START The records
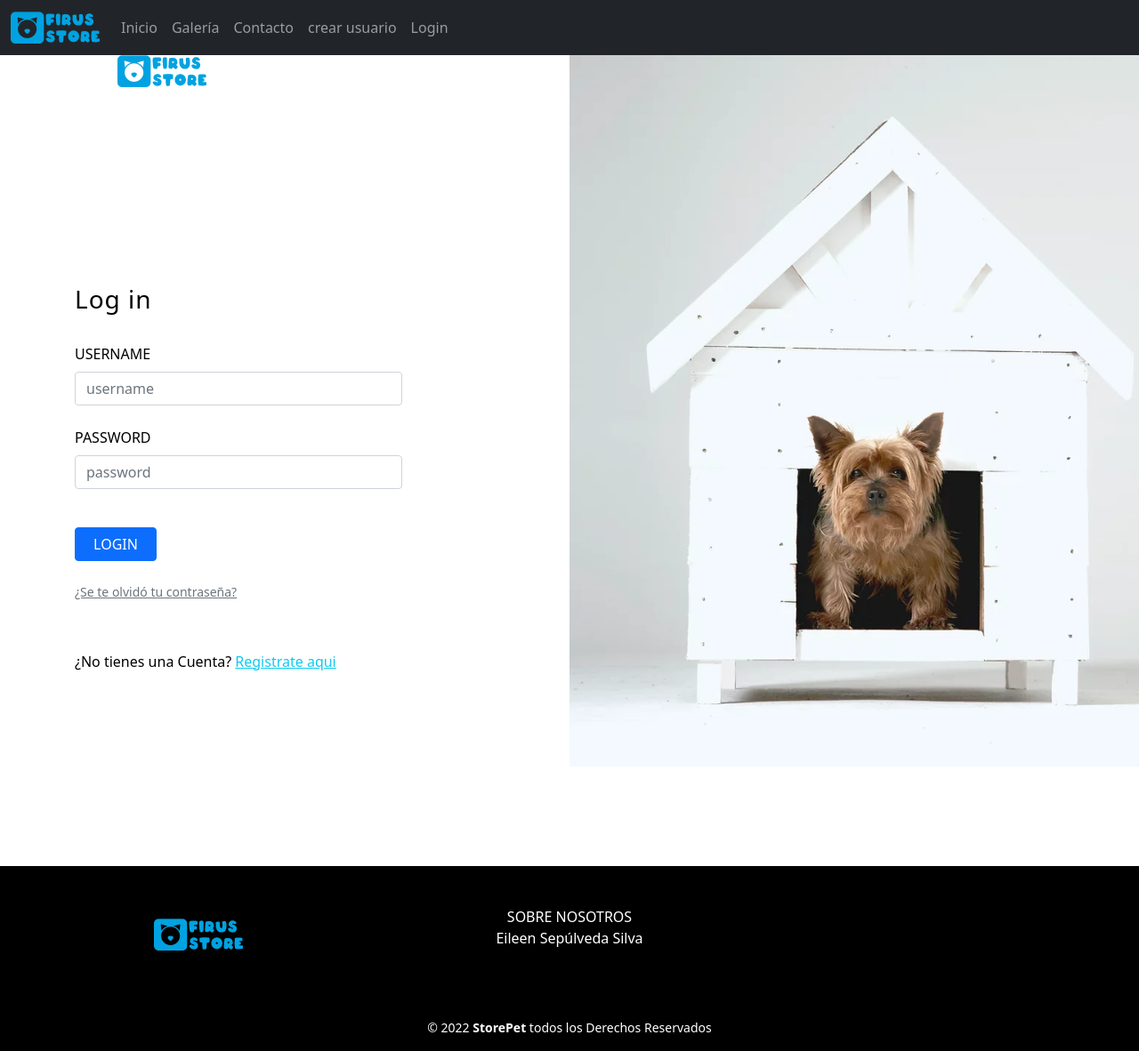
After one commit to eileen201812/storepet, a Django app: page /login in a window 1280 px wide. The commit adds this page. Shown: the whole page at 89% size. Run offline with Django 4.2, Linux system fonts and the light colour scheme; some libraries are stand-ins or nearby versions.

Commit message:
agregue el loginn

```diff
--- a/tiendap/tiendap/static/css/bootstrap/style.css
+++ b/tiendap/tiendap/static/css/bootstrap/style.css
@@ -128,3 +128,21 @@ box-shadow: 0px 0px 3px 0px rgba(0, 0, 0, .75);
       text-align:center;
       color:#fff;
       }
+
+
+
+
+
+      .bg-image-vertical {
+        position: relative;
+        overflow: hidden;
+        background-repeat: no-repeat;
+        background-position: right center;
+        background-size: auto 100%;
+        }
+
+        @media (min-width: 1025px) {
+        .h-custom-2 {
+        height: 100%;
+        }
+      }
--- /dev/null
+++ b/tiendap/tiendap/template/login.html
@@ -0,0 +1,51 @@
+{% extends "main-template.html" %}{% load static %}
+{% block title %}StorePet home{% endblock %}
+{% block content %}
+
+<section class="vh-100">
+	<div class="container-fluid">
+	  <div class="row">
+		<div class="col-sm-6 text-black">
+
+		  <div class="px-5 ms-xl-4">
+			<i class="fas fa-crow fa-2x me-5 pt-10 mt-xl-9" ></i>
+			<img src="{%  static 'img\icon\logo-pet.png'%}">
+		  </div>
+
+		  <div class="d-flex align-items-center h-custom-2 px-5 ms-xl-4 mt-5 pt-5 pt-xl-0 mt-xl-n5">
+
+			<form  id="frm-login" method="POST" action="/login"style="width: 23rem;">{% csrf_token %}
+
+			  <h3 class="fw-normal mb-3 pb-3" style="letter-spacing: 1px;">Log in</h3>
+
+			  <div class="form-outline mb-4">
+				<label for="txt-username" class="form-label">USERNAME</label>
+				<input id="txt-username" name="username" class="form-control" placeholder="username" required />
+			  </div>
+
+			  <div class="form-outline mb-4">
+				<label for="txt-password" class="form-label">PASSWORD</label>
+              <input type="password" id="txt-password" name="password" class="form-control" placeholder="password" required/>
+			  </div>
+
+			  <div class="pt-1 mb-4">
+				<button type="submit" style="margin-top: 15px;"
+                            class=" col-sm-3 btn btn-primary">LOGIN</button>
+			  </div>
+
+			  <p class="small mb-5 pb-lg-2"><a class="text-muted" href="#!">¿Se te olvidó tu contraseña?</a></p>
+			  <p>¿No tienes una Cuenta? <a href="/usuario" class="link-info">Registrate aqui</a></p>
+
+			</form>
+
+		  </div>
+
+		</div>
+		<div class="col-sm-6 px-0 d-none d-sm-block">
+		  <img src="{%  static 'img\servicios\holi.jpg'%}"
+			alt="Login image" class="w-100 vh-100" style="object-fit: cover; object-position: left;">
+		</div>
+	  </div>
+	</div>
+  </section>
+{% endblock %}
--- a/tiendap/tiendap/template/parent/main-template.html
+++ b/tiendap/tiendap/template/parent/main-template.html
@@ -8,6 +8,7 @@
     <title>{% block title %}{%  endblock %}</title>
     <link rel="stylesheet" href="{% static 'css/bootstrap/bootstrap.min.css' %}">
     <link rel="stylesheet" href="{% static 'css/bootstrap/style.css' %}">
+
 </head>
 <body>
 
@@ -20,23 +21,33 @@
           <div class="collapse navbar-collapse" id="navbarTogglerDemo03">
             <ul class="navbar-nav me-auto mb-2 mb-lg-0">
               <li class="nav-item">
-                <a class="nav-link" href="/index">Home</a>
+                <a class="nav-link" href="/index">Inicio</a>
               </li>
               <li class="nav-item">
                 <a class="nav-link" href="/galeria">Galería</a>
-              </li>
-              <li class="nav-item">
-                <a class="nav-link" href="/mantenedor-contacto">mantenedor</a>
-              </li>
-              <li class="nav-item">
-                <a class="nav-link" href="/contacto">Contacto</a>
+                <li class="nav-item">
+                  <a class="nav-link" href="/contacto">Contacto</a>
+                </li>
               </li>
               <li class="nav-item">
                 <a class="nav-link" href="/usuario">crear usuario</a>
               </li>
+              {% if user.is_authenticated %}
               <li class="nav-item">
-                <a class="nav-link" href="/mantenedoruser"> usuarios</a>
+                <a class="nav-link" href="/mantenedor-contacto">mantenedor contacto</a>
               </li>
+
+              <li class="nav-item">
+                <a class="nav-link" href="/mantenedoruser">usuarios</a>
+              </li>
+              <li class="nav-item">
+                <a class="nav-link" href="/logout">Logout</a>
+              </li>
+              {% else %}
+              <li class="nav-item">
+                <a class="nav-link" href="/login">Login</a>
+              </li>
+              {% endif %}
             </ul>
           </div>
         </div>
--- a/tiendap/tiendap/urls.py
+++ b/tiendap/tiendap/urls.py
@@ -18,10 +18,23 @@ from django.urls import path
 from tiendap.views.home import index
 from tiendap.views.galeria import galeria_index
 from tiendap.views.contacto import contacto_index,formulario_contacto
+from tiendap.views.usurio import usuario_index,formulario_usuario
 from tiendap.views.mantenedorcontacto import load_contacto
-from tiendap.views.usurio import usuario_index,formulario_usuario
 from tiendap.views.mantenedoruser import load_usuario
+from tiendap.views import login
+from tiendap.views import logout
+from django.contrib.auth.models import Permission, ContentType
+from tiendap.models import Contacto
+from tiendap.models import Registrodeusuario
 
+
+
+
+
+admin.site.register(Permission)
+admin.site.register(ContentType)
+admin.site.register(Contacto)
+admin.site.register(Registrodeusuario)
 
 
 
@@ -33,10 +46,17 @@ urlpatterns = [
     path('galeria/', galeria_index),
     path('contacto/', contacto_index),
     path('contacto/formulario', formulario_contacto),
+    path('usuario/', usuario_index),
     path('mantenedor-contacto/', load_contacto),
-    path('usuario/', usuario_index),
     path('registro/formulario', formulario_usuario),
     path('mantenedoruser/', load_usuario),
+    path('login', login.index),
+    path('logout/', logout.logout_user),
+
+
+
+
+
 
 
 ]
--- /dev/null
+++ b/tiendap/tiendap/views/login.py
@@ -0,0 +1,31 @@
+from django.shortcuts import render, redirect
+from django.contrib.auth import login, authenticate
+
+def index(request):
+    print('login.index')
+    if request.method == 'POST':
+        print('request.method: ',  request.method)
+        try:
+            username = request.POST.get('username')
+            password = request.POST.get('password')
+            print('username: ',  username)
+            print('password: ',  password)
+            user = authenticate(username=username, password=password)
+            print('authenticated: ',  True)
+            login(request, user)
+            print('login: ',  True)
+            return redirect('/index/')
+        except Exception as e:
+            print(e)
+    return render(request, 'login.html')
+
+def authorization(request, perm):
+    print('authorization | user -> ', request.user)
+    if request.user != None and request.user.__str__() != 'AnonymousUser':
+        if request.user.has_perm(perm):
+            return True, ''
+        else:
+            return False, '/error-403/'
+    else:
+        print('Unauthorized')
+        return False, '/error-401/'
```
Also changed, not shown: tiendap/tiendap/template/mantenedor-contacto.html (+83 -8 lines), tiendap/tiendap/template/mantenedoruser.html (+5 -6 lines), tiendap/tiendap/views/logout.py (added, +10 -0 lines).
END The records
Directions: Could you print the whole listing again, exactly, leaving the pictures out?

Task output:
After one commit to eileen201812/storepet, a Django app: page /login in a window 1280 px wide. The commit adds this page. Shown: the whole page at 89% size. Run offline with Django 4.2, Linux system fonts and the light colour scheme; some libraries are stand-ins or nearby versions.

Commit message:
agregue el loginn

```diff
--- a/tiendap/tiendap/static/css/bootstrap/style.css
+++ b/tiendap/tiendap/static/css/bootstrap/style.css
@@ -128,3 +128,21 @@ box-shadow: 0px 0px 3px 0px rgba(0, 0, 0, .75);
       text-align:center;
       color:#fff;
       }
+
+
+
+
+
+      .bg-image-vertical {
+        position: relative;
+        overflow: hidden;
+        background-repeat: no-repeat;
+        background-position: right center;
+        background-size: auto 100%;
+        }
+
+        @media (min-width: 1025px) {
+        .h-custom-2 {
+        height: 100%;
+        }
+      }
--- /dev/null
+++ b/tiendap/tiendap/template/login.html
@@ -0,0 +1,51 @@
+{% extends "main-template.html" %}{% load static %}
+{% block title %}StorePet home{% endblock %}
+{% block content %}
+
+<section class="vh-100">
+	<div class="container-fluid">
+	  <div class="row">
+		<div class="col-sm-6 text-black">
+
+		  <div class="px-5 ms-xl-4">
+			<i class="fas fa-crow fa-2x me-5 pt-10 mt-xl-9" ></i>
+			<img src="{%  static 'img\icon\logo-pet.png'%}">
+		  </div>
+
+		  <div class="d-flex align-items-center h-custom-2 px-5 ms-xl-4 mt-5 pt-5 pt-xl-0 mt-xl-n5">
+
+			<form  id="frm-login" method="POST" action="/login"style="width: 23rem;">{% csrf_token %}
+
+			  <h3 class="fw-normal mb-3 pb-3" style="letter-spacing: 1px;">Log in</h3>
+
+			  <div class="form-outline mb-4">
+				<label for="txt-username" class="form-label">USERNAME</label>
+				<input id="txt-username" name="username" class="form-control" placeholder="username" required />
+			  </div>
+
+			  <div class="form-outline mb-4">
+				<label for="txt-password" class="form-label">PASSWORD</label>
+              <input type="password" id="txt-password" name="password" class="form-control" placeholder="password" required/>
+			  </div>
+
+			  <div class="pt-1 mb-4">
+				<button type="submit" style="margin-top: 15px;"
+                            class=" col-sm-3 btn btn-primary">LOGIN</button>
+			  </div>
+
+			  <p class="small mb-5 pb-lg-2"><a class="text-muted" href="#!">¿Se te olvidó tu contraseña?</a></p>
+			  <p>¿No tienes una Cuenta? <a href="/usuario" class="link-info">Registrate aqui</a></p>
+
+			</form>
+
+		  </div>
+
+		</div>
+		<div class="col-sm-6 px-0 d-none d-sm-block">
+		  <img src="{%  static 'img\servicios\holi.jpg'%}"
+			alt="Login image" class="w-100 vh-100" style="object-fit: cover; object-position: left;">
+		</div>
+	  </div>
+	</div>
+  </section>
+{% endblock %}
--- a/tiendap/tiendap/template/parent/main-template.html
+++ b/tiendap/tiendap/template/parent/main-template.html
@@ -8,6 +8,7 @@
     <title>{% block title %}{%  endblock %}</title>
     <link rel="stylesheet" href="{% static 'css/bootstrap/bootstrap.min.css' %}">
     <link rel="stylesheet" href="{% static 'css/bootstrap/style.css' %}">
+
 </head>
 <body>
 
@@ -20,23 +21,33 @@
           <div class="collapse navbar-collapse" id="navbarTogglerDemo03">
             <ul class="navbar-nav me-auto mb-2 mb-lg-0">
               <li class="nav-item">
-                <a class="nav-link" href="/index">Home</a>
+                <a class="nav-link" href="/index">Inicio</a>
               </li>
               <li class="nav-item">
                 <a class="nav-link" href="/galeria">Galería</a>
-              </li>
-              <li class="nav-item">
-                <a class="nav-link" href="/mantenedor-contacto">mantenedor</a>
-              </li>
-              <li class="nav-item">
-                <a class="nav-link" href="/contacto">Contacto</a>
+                <li class="nav-item">
+                  <a class="nav-link" href="/contacto">Contacto</a>
+                </li>
               </li>
               <li class="nav-item">
                 <a class="nav-link" href="/usuario">crear usuario</a>
               </li>
+              {% if user.is_authenticated %}
               <li class="nav-item">
-                <a class="nav-link" href="/mantenedoruser"> usuarios</a>
+                <a class="nav-link" href="/mantenedor-contacto">mantenedor contacto</a>
               </li>
+
+              <li class="nav-item">
+                <a class="nav-link" href="/mantenedoruser">usuarios</a>
+              </li>
+              <li class="nav-item">
+                <a class="nav-link" href="/logout">Logout</a>
+              </li>
+              {% else %}
+              <li class="nav-item">
+                <a class="nav-link" href="/login">Login</a>
+              </li>
+              {% endif %}
             </ul>
           </div>
         </div>
--- a/tiendap/tiendap/urls.py
+++ b/tiendap/tiendap/urls.py
@@ -18,10 +18,23 @@ from django.urls import path
 from tiendap.views.home import index
 from tiendap.views.galeria import galeria_index
 from tiendap.views.contacto import contacto_index,formulario_contacto
+from tiendap.views.usurio import usuario_index,formulario_usuario
 from tiendap.views.mantenedorcontacto import load_contacto
-from tiendap.views.usurio import usuario_index,formulario_usuario
 from tiendap.views.mantenedoruser import load_usuario
+from tiendap.views import login
+from tiendap.views import logout
+from django.contrib.auth.models import Permission, ContentType
+from tiendap.models import Contacto
+from tiendap.models import Registrodeusuario
 
+
+
+
+
+admin.site.register(Permission)
+admin.site.register(ContentType)
+admin.site.register(Contacto)
+admin.site.register(Registrodeusuario)
 
 
 
@@ -33,10 +46,17 @@ urlpatterns = [
     path('galeria/', galeria_index),
     path('contacto/', contacto_index),
     path('contacto/formulario', formulario_contacto),
+    path('usuario/', usuario_index),
     path('mantenedor-contacto/', load_contacto),
-    path('usuario/', usuario_index),
     path('registro/formulario', formulario_usuario),
     path('mantenedoruser/', load_usuario),
+    path('login', login.index),
+    path('logout/', logout.logout_user),
+
+
+
+
+
 
 
 ]
--- /dev/null
+++ b/tiendap/tiendap/views/login.py
@@ -0,0 +1,31 @@
+from django.shortcuts import render, redirect
+from django.contrib.auth import login, authenticate
+
+def index(request):
+    print('login.index')
+    if request.method == 'POST':
+        print('request.method: ',  request.method)
+        try:
+            username = request.POST.get('username')
+            password = request.POST.get('password')
+            print('username: ',  username)
+            print('password: ',  password)
+            user = authenticate(username=username, password=password)
+            print('authenticated: ',  True)
+            login(request, user)
+            print('login: ',  True)
+            return redirect('/index/')
+        except Exception as e:
+            print(e)
+    return render(request, 'login.html')
+
+def authorization(request, perm):
+    print('authorization | user -> ', request.user)
+    if request.user != None and request.user.__str__() != 'AnonymousUser':
+        if request.user.has_perm(perm):
+            return True, ''
+        else:
+            return False, '/error-403/'
+    else:
+        print('Unauthorized')
+        return False, '/error-401/'
```
Also changed, not shown: tiendap/tiendap/template/mantenedor-contacto.html (+83 -8 lines), tiendap/tiendap/template/mantenedoruser.html (+5 -6 lines), tiendap/tiendap/views/logout.py (added, +10 -0 lines).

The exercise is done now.